Making tar out of wood is a very well understood process that was practiced on an industrial scale until relatively recently and is still used today. But it's a very complex process that requires either vessels made out of metal or ceramics, or the construction of charcoal burners where wood is meticulously stacked, sealed under earth and clay, and then set alight, so the wood turns into charcoal in the absence of oxygen, and tar, pitch, and turpentine distill out.

This is one of the reasons why many scientists believe that Neanderthals were very advanced from an intellectual and cultural point of view. Studies of their tools showed that they used wood tar as glue to stick bits of flint to handles of wood or bone, so they must have been pretty hot stuff in the brain department to figure out how to make that tar.

But when researchers at the University of Tübingen, NYU's University's Department of Anthropology and the Tandon School of Engineering looked at the problem, they found that there was a simple way to get tar out of a raw material like birch bark. Instead of constructing a complex apparatus, the team took fresh or dead birch bark and burned it near flat river stones.

They found that after three hours, the stones were covered with a black, sticky mess – wood tar. This was easily scraped from the stones and analysis demonstrated that the tar was molecularly similar to that found on Neanderthal tools.

The team then used the tar to construct a test tool that a robot arm dragged with great precision across a test bed 170 times, yet it showed no signs of the adhesive bond weakening. In addition, they constructed a tool using the tar to attach a stone scraper to a wooden handle, which was then used to scrape the tough outer membrane from the thigh bone of a calf.

Because the stone method is so simple and could have been discovered by the Neanderthals so easily at any camp site, the study concluded that the presence of tar-glued tools is not an indicator of complex behavior or organization.

The study was published in Proceedings of the National Academy of Sciences (PNAS).

Source: New York University
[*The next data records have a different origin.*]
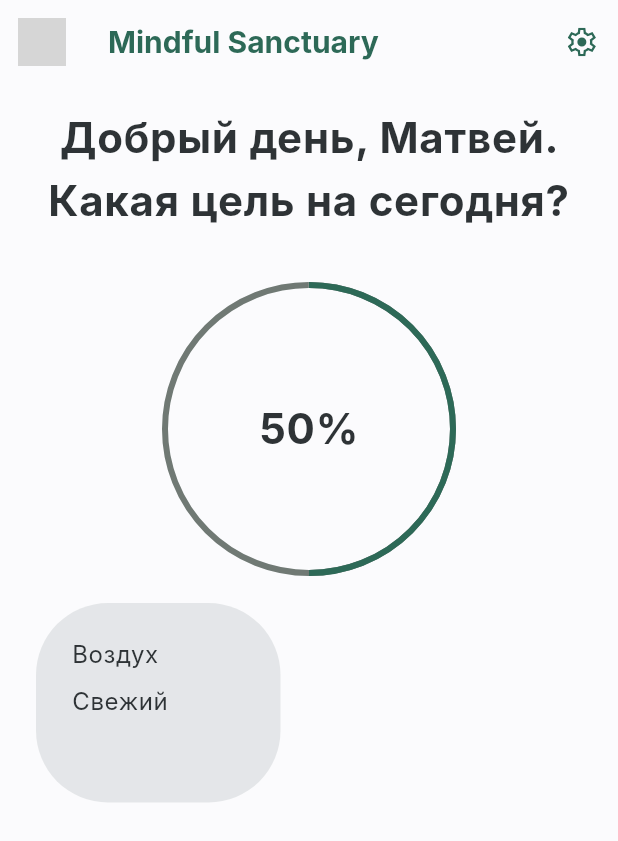
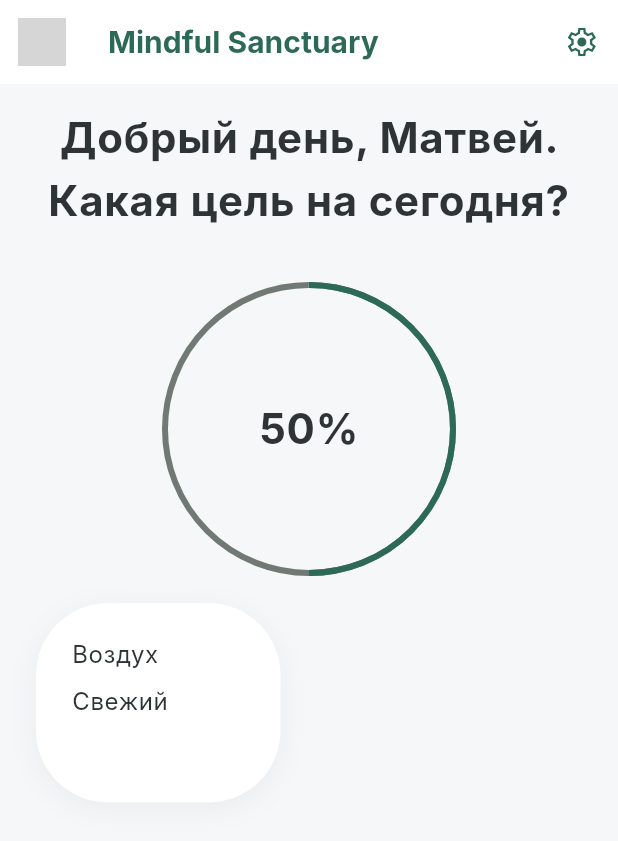
Before and after one commit to IWTDPLZZZ/SELF_BET, a Flutter app: the screen it shows after launch, on a phone screen of 412 x 824 dp. Shown: the top 841 px of the screen. Run offline on Flutter 3.47's test engine with Material 3 defaults, Android fonts, the phone set to English and light mode, and no system bars; our stand-ins replace flutter_svg, pedometer; Roboto replaces fonts that are missing (Inter); grey boxes are pictures that could not be loaded.

Commit message:
задний фон

```diff
--- a/lib/core/constants/colors.dart
+++ b/lib/core/constants/colors.dart
@@ -1,7 +1,10 @@
 import 'package:flutter/material.dart';
 
 abstract class AppColors {
-  static const background = Color(0xFFFBFBFD);
+  /// Cool grey-blue scaffold (lighter than #F0F3F6, still off-white vs cards).
+  static const background = Color(0xFFF5F7F9);
+  /// Pure white for app bar and elevated cards on [background].
+  static const surfaceWhite = Color(0xFFFFFFFF);
   static const surface = Color(0xFFF2F4F6);
   static const onSurface = Color(0xFF2E3336);
 
--- a/lib/core/theme/app_theme.dart
+++ b/lib/core/theme/app_theme.dart
@@ -12,7 +12,9 @@ class AppTheme {
     return ThemeData(
       useMaterial3: true,
       brightness: Brightness.light,
+      // Milky scaffold/canvas; keep in sync with AppColors.background.
       scaffoldBackgroundColor: AppColors.background,
+      canvasColor: AppColors.background,
 
       colorScheme: base.copyWith(
         primary: AppColors.primaryColor,
@@ -21,6 +23,8 @@ class AppTheme {
         onSurface: AppColors.onSurface,
         error: AppColors.error,
         tertiary: AppColors.tertiary,
+        // Avoid M3 primary tint washing out the scaffold milky background.
+        surfaceTint: Colors.transparent,
       ),
 
       textTheme: TextTheme(
--- a/lib/core/widgets/app_bars/primary_app_bar.dart
+++ b/lib/core/widgets/app_bars/primary_app_bar.dart
@@ -16,8 +16,9 @@ class PrimaryAppBar extends StatelessWidget implements PreferredSizeWidget {
         'Mindful Sanctuary',
         style: Theme.of(context).textTheme.titleLarge,
       ),
-      iconTheme: IconThemeData(color: Theme.of(context).colorScheme.onPrimary),
-      backgroundColor: AppColors.background,
+      iconTheme: IconThemeData(color: AppColors.onSurface),
+      backgroundColor: AppColors.surfaceWhite,
+      surfaceTintColor: Colors.transparent,
       elevation: 0,
       leading: IconButton(
         onPressed: () {},
--- a/lib/features/step_tracker/presentation/home_sceen.dart
+++ b/lib/features/step_tracker/presentation/home_sceen.dart
@@ -1,4 +1,5 @@
 import 'package:flutter/material.dart';
+import 'package:self_bet/core/constants/colors.dart';
 import 'package:self_bet/core/widgets/app_bars/primary_app_bar.dart';
 
 class HomeScreen extends StatefulWidget {
@@ -67,12 +68,15 @@ class _HomeScreenState extends State<HomeScreen> {
                 width: 163,
                 height: 133,
                 decoration: BoxDecoration(
-                  color: Color.lerp(
-                    Theme.of(context).colorScheme.surface,
-                    Theme.of(context).colorScheme.onSurface,
-                    0.07,
-                  )!,
+                  color: AppColors.surfaceWhite,
                   borderRadius: BorderRadius.circular(48),
+                  boxShadow: [
+                    BoxShadow(
+                      color: AppColors.onSurface.withValues(alpha: 0.06),
+                      blurRadius: 16,
+                      offset: const Offset(0, 4),
+                    ),
+                  ],
                 ),
                 child: Column(
                   crossAxisAlignment: CrossAxisAlignment.start,
```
8 comments
Bert Goz
Neanderthals didn't destroy the planet , or overpopulate it , but WE are the smart ones?!! Maybe they worked out a symbiotic life style, without greed......the single worst human affliction!
Lawrence Stoskopf
So this guy without a PhD is sitting there looking at a rock with some black, sticky stuff and thinks, "Hey, I could use this to make...." Wouldn't it have been fun to have given this Hacker a GameBoy and watched? A pretty complex thought process from seeing this to making a working tool or so. Thanks for studying this.
Nobody
I am always intrigued by scientists who claim that our ancestors weren't all that smart. In a world before metals were discovered their building materials consisted of wood and stone. How many of these modern scientific geniuses could survive in that world? We still have no idea how Stonehenge, the pyramids, Chichen Itza or the intricately fitted walls in Peru were constructed. By then they may have had primitive copper tools but HOW did they do it? Even in Europe, the older the ruins, the larger the stones that were used to construct them. The more technology we have, the weaker we become and the fewer the number of people who understand it. We stand on the shoulders of giants and the cave men were those giants in more ways than we can imagine.
Douglas Bennett Rogers
This opens up a wide range of technology to look for.
Username
reversely, just because there's a simple way to make wood tar doesn't mean they weren't intelligent.
lisaloo
And with that, 70,000 Neanderthal spirits just experienced their first bummed high.
G.F. Brown
So, does this discovery that the present day scientists were wrong in their previous assessments of Neanderthal intelligence, prove that present day scientists are not as intelligent as they once considered themselves?
Tony Bertrand
Funny to read the conclusion by these scientists... Don't they know that this discovery is exactly the opposite of what they are claiming. Being able to do some, now, complex extraction in a very simple way is a proof of highly superior mind, watching nature and understanding the process the natural way. This discovery simply proves that Neanderthals were even smarter than these scientists thought. Period.